DATA EXCERPTS:
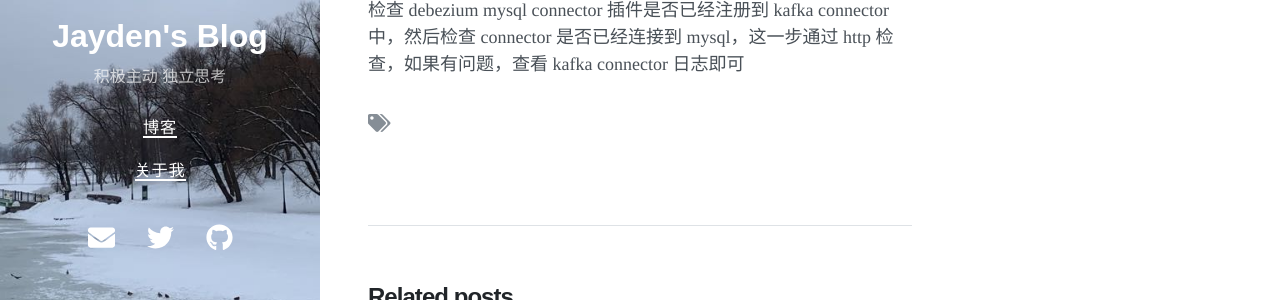
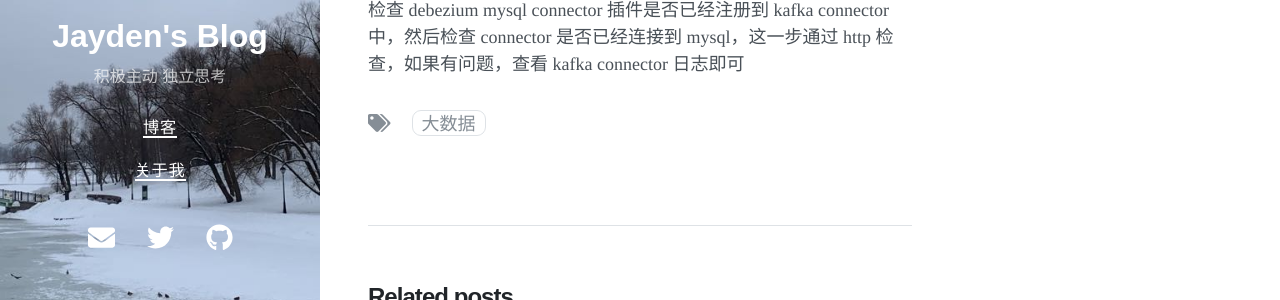
Before and after one commit to JaydenHu6/JaydenHu6.github.io, a Jekyll site: the page built from _posts/2022-11-05-debezium订阅mysql binlog踩坑记录.md, in a window 1280 px wide and 900 px high, scrolled down 3151 px. Shown: the part 362-662 px from the top of the window. Built offline with Jekyll 4.4.1, drawn with Linux system fonts in a browser that asks for light colours; nearby versions of some CDN libraries.

Commit message:
update: add debezium mysql binlog doc

```diff
--- a/_posts/2022-11-05-debezium订阅mysql binlog踩坑记录.md
+++ b/_posts/2022-11-05-debezium订阅mysql binlog踩坑记录.md
@@ -3,7 +3,8 @@ layout: post
 title: Debezium 订阅 Mysql binlog
 date: 2022-11-05
 last_modified_at: 2022-11-05
-categories: [bigdata]
+categories: [大数据]
+tags: [大数据]
 toc:  true
 original: true
 author: [Jayden]
```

PROBLEM STATEMENT: Looking at the data above, state how many of its lines contain the word "categories", and give nothing but that number.

FINISHED EXERCISE: 2